August 16 1913.
FIRE AT DENABY MAIN COLLIERY
Men Withdrawn From The Pit.
A Week-end Incident.
The Peril Past.
The sudden withdrawal from Denaby Main Colliery about noon on Saturday August 9th 1913, of almost the entire strength of underground workers, gave rise to sensational rumours of a character considerably more than was justified by the actual circumstances, but, nevertheless not unnatural in view of the terrible disaster at the neighbouring pit a year ago, and the wide discussion which followed on the desirability of withdrawing men from a mine threatened by fire.

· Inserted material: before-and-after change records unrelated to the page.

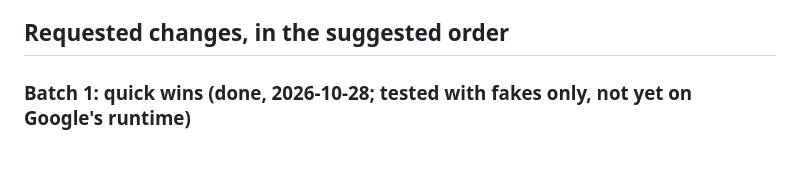
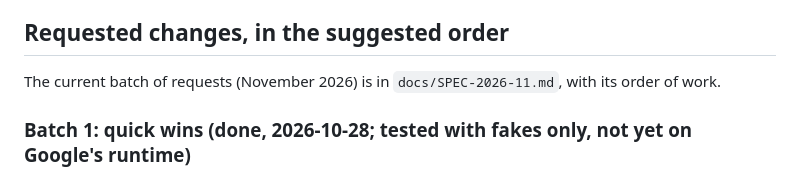
Before and after one commit to PatrickReynoldsCoding/focus-tracker, a Markdown page: docs/ROADMAP.md, the part around the change. Rendered like a GitHub page; blank space fills up the shorter version.

Commit message:
Spec: November 2026 batch (Kanban, assistants, resources, Docs notes, linked items, schema, saving, standalone app, habits and Insights)
Co-Authored-By: Claude Opus 5.5 <noreply@anthropic.com>

```diff
--- a/docs/ROADMAP.md
+++ b/docs/ROADMAP.md
@@ -17,6 +17,8 @@ Paddy juggles several coding projects, job-search goals and house maintenance, a
   - Phone (2026-10-28): the desktop-only gate is gone. Excalidraw 0.17.6 has its own touch layout (top toolbar, bottom menu with undo/redo, hand tool). Tested with finger drawing (rectangle and freehand), pinch zoom, autosave, Save and close, and reopen, in Playwright Chromium mobile emulation (393x851, touch) and in real Chrome 124 on the Android 10 emulator (`com.android.chrome`, driven over DevTools). The page does not zoom or scroll sideways. The whiteboard bar is one slim line on phones; `touch-action: none` and `overscroll-behavior: none` on the shell stop pull-to-refresh while drawing. Not checked on a real phone: palm rejection, stylus, the on-screen keyboard with the text tool, and long-press behaviour. The Excalidraw menu still shows its own GitHub/Discord/Twitter links and "Reset the canvas", as on desktop.
 
 ## Requested changes, in the suggested order
+
+The current batch of requests (November 2026) is in `docs/SPEC-2026-11.md`, with its order of work.
 
 ### Batch 1: quick wins (done, 2026-10-28; tested with fakes only, not yet on Google's runtime)
 Decisions Paddy made while it was built:
```
Also changed, not shown: docs/SPEC-2026-11.md (added, +104 -0 lines).
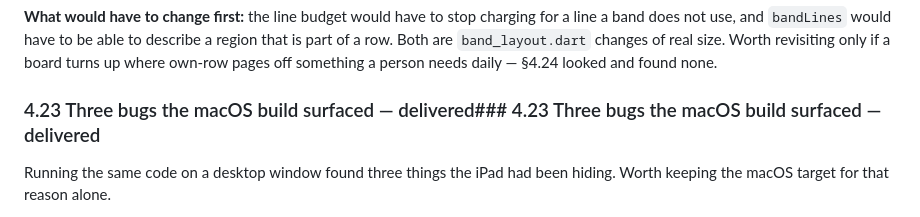
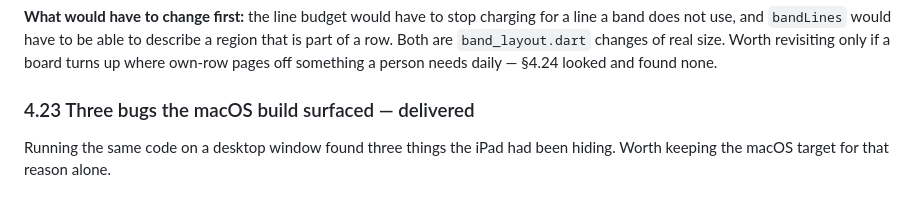
Before and after one commit to sheyaln/wordbridge-flutter, a Markdown page: REQUIREMENTS.md, the part around the change. Drawn GitHub-style.

Commit message:
Removed a duplicated heading from the requirements

```diff
--- a/REQUIREMENTS.md
+++ b/REQUIREMENTS.md
@@ -1026,7 +1026,7 @@ to describe a region that is part of a row. Both are `band_layout.dart` changes
 of real size. Worth revisiting only if a board turns up where own-row pages off
 something a person needs daily — §4.24 looked and found none.
 
-### 4.23 Three bugs the macOS build surfaced — delivered### 4.23 Three bugs the macOS build surfaced — delivered
+### 4.23 Three bugs the macOS build surfaced — delivered
 
 Running the same code on a desktop window found three things the iPad had been
 hiding. Worth keeping the macOS target for that reason alone.
```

A fortnight or so previously, a fire had broken out in the shaft pillar – that is the solid block of coal left to support the shaft and surface works of the mine, and it appears that this fire is a legacy left the management from a previous outbreak at the same point some twenty six years ago.

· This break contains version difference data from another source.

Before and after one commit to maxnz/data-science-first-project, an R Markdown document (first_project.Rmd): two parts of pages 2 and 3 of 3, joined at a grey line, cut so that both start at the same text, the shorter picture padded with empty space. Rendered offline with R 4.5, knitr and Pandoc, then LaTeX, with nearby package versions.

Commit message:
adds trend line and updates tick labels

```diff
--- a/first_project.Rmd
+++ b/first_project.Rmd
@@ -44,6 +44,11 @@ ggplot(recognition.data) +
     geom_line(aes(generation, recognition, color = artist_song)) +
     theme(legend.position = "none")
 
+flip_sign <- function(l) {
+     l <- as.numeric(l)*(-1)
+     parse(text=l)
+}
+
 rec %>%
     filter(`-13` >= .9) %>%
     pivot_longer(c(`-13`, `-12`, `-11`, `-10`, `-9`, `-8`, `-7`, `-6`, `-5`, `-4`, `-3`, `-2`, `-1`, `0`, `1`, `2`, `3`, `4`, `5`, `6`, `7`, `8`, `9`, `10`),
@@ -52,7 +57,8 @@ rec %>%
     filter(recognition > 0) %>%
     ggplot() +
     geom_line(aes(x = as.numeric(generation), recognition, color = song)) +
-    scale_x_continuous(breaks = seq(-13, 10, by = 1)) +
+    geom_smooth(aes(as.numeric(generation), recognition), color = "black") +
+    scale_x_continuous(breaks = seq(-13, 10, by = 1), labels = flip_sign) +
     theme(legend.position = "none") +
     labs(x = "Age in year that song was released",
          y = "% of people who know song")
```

It received the promptest attention, but the task of subduing it was formidable, and by Saturday the situation was rather threatening, although the fire is well away from the workings, and there is little or no risk of an explosion. So that no precaution might be neglected, the management withdrew the men from the mine, and set relays of workmen exclusively to deal with the fire, which was fought unremittingly throughout the week-end, so that by Monday morning the pit was open for work, and the danger had been reduced to a minimum.

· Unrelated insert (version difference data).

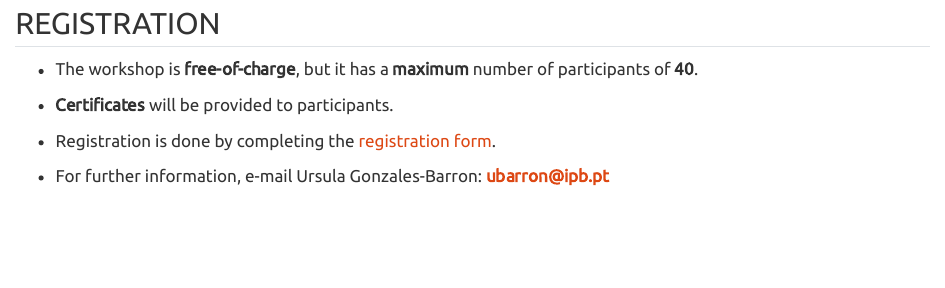
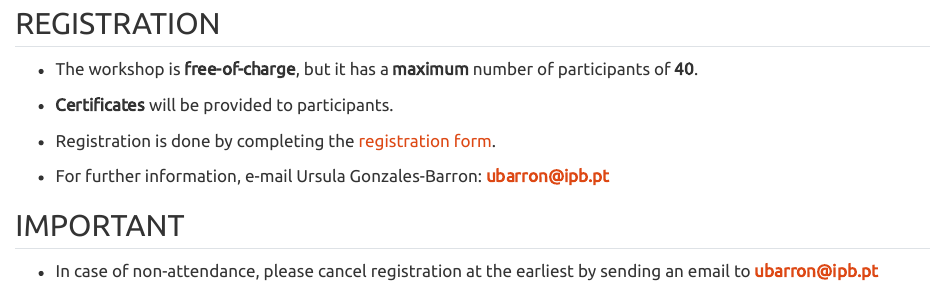
Before and after one commit to fsqanalytics/esafefoods-challenge-tests, a Quarto document (registration.qmd): the page in a window 1100 px wide, from 320 px down. Rendered offline with R 4.5, knitr and Pandoc in place of Quarto, with nearby package versions.

Commit message:
registation changes

```diff
--- a/registration.qmd
+++ b/registration.qmd
@@ -19,3 +19,7 @@ page-layout: full
 - Registration is done by completing the [registration form](https://forms.office.com/e/1cBraN5SLw).
 
 - For further information, e-mail Ursula Gonzales-Barron: **ubarron@ipb.pt**
+
+## IMPORTANT
+
+- In case of non-attendance, please cancel registration at the earliest by sending an email to **ubarron@ipb.pt**
```
Also changed, not shown: docs/search.json, 1 other file.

It was a splendid piece of fire-fighting and the management are to be commended upon the coolness and promptitude with which they dealt a danger as serious in it´s way, as that attending the outbreak of a `gob fire´ Until the fire was under control there was a considerable danger of a weakening of the shaft pillar, but there is reason to believe that it is now happily passed.